Rather than force landlords to pay interest on security deposits, the Beverly Hills City Council agreed Tuesday to give landlords two months to voluntarily pay interest to tenants.
Councilwoman Charlotte Spadaro said she is convinced that landlords will pay voluntarily.
"Let's see if landlords voluntarily agree to pay interest to tenants. There's already enough government intrusion," she said during a council study session .
The council will wait two months before considering a law that would force landlords to pay interest to tenants.
Spadaro said she would personally contact the city's major apartment owner, Donald T. Sterling, who also owns the Clippers professional basketball team.
"I think Don will do it," she said. "Let's use our moral persuasion."
Stirling could not be reached for comment.
Councilman Robert Tanenbaum, who had asked that the council consider adopting an ordinance making interest payments mandatory, said in an interview that he does not expect the owners of the city's 8,200 apartment units to comply voluntarily.
"That would be wonderful if they did," Tanenbaum said. "It's a noble gesture. I hope it works, but if it doesn't, then we should do something."
Gerald Factor, a board member of the Apartment Assn. of Greater Los Angeles, an apartment owners group, said he does not believe owners will voluntarily comply.
"The process of keeping track on an interest-bearing account would be a complicated one, especially for small apartment owners," Factor said.
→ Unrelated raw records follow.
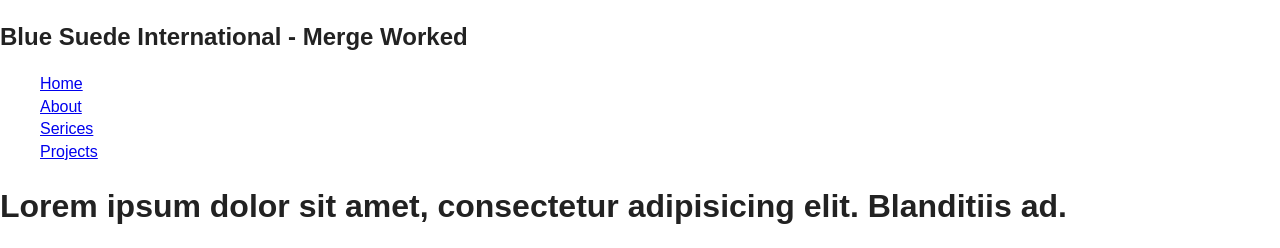
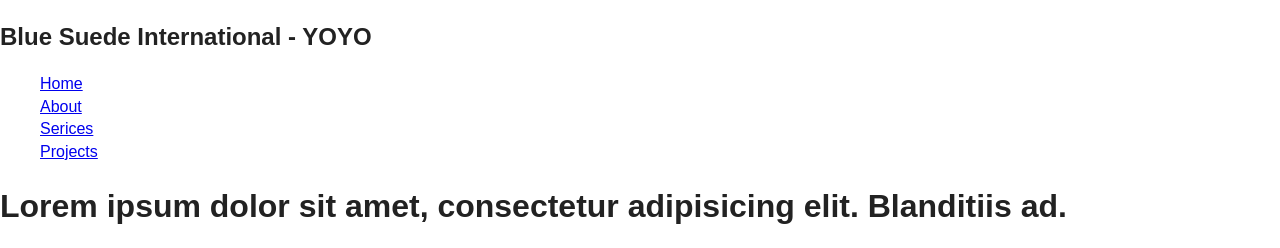
Before and after one commit to jeremypeter/bluesuedeint, a website: page out/index.html in a window 1280 px wide. Shown: the top 248 px of the page. Drawn offline with Linux system fonts and the light colour scheme.

Commit message:
content change

```diff
--- a/out/index.html
+++ b/out/index.html
@@ -40,7 +40,7 @@
     <div class="wrapper">
 
         <aside class="sidebar">
-            <div class="logo"><h2>Blue Suede International - Merge Worked</h2></div>
+            <div class="logo"><h2>Blue Suede International - YOYO</h2></div>
             <nav class="nav-list">
                 <ul>
                     <li><a href="index.html">Home</a></li>
```
Also changed, not shown: 1 other file.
"I think there is also an awful lot of bad feelings among apartment owners that recent changes have made their lives more difficult and their apartments less profitable. This would be just another one," Factor said.
"There may be some way to simplify the process to give the renters some benefit from the security deposit, but there should also be some benefit to the owner to offset it," he said.
A security deposit is usually equivalent to one month's rent and is usually returned to tenants if the unit is left clean and in good condition.
Council members expressed concern over requiring landlords to segregate security deposits from other assets and when or how interest payments should be made.
Councilman Maxwell Salter at the study session questioned whether the small amount tenants would earn on their security deposits was worth the effort. He said, for example, a tenant paying $1,000 a month would earn only $250 over five years at current interest rates of 5% annually.
"Are we creating for ourselves another bag of worms?" Salter asked.
Tanenbaum said, "Whatever it is, whether it's a dollar or $50 or $100, it is the tenants' money. There's a principle involved."
West Hollywood last year passed an ordinance precluding landlords from increasing the amount of a security deposit during the term of the tenancy and requires the landlord to pay the tenant 5.5% interest on the security deposit at least once every five years through a rent rebate or payment.
The Santa Monica Rent Control board will consider a similar ordinance tonight.